## Work required
Word for word, repeat the data; no picture should appear in the result.

## Material for the task
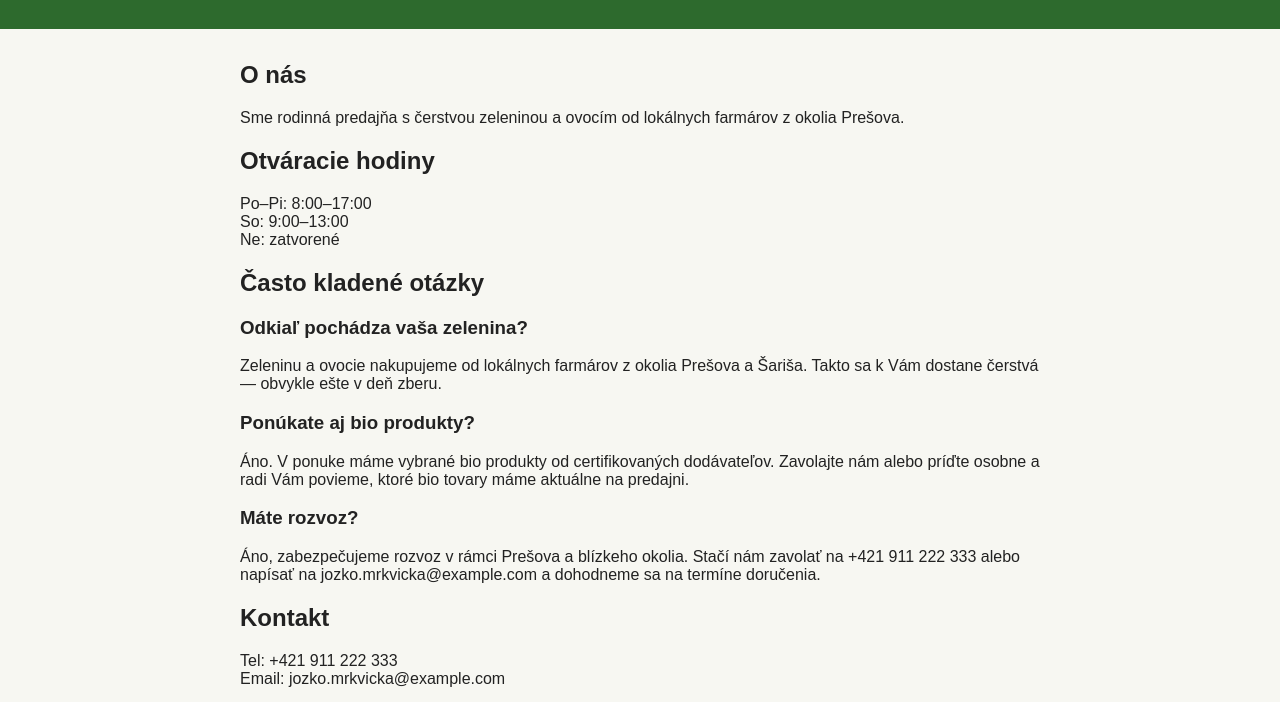
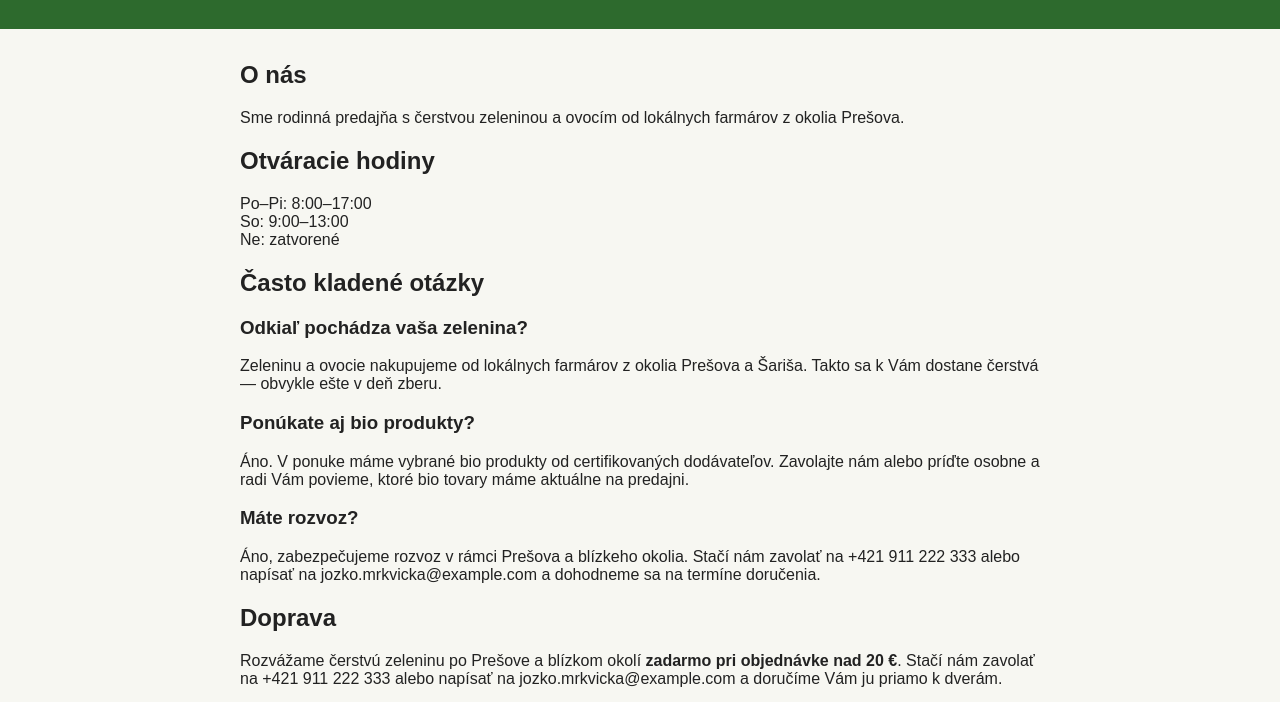
Before and after one commit to twinly-oliverleskovsky/jozko-mrkvicka, a plain HTML site: page index.html in a window 1280 px wide. Shown: the part 98-800 px from the top of the page. Drawn offline with Linux system fonts and the light colour scheme.

Commit message:
Zmena: pridana sekcia Doprava pre Jozef Mrkvicka

```diff
--- a/index.html
+++ b/index.html
@@ -23,7 +23,9 @@
     <p>Áno. V ponuke máme vybrané bio produkty od certifikovaných dodávateľov. Zavolajte nám alebo príďte osobne a radi Vám povieme, ktoré bio tovary máme aktuálne na predajni.</p>
     <h3>Máte rozvoz?</h3>
     <p>Áno, zabezpečujeme rozvoz v rámci Prešova a blízkeho okolia. Stačí nám zavolať na +421 911 222 333 alebo napísať na jozko.mrkvicka@example.com a dohodneme sa na termíne doručenia.</p>
-    <h2>Kontakt</h2>
+        <h2>Doprava</h2>
+        <p>Rozvážame čerstvú zeleninu po Prešove a blízkom okolí <strong>zadarmo pri objednávke nad 20 €</strong>. Stačí nám zavolať na +421 911 222 333 alebo napísať na jozko.mrkvicka@example.com a doručíme Vám ju priamo k dverám.</p>
+        <h2>Kontakt</h2>
     <p>Tel: +421 911 222 333<br>Email: jozko.mrkvicka@example.com</p>
   </main>
   <footer style="background:#222; color:#aaa; text-align:center; padding:16px; font-size:13px;">
```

## Your solution
Before and after one commit to twinly-oliverleskovsky/jozko-mrkvicka, a plain HTML site: page index.html in a window 1280 px wide. Shown: the part 98-800 px from the top of the page. Drawn offline with Linux system fonts and the light colour scheme.

Commit message:
Zmena: pridana sekcia Doprava pre Jozef Mrkvicka

```diff
--- a/index.html
+++ b/index.html
@@ -23,7 +23,9 @@
     <p>Áno. V ponuke máme vybrané bio produkty od certifikovaných dodávateľov. Zavolajte nám alebo príďte osobne a radi Vám povieme, ktoré bio tovary máme aktuálne na predajni.</p>
     <h3>Máte rozvoz?</h3>
     <p>Áno, zabezpečujeme rozvoz v rámci Prešova a blízkeho okolia. Stačí nám zavolať na +421 911 222 333 alebo napísať na jozko.mrkvicka@example.com a dohodneme sa na termíne doručenia.</p>
-    <h2>Kontakt</h2>
+        <h2>Doprava</h2>
+        <p>Rozvážame čerstvú zeleninu po Prešove a blízkom okolí <strong>zadarmo pri objednávke nad 20 €</strong>. Stačí nám zavolať na +421 911 222 333 alebo napísať na jozko.mrkvicka@example.com a doručíme Vám ju priamo k dverám.</p>
+        <h2>Kontakt</h2>
     <p>Tel: +421 911 222 333<br>Email: jozko.mrkvicka@example.com</p>
   </main>
   <footer style="background:#222; color:#aaa; text-align:center; padding:16px; font-size:13px;">
```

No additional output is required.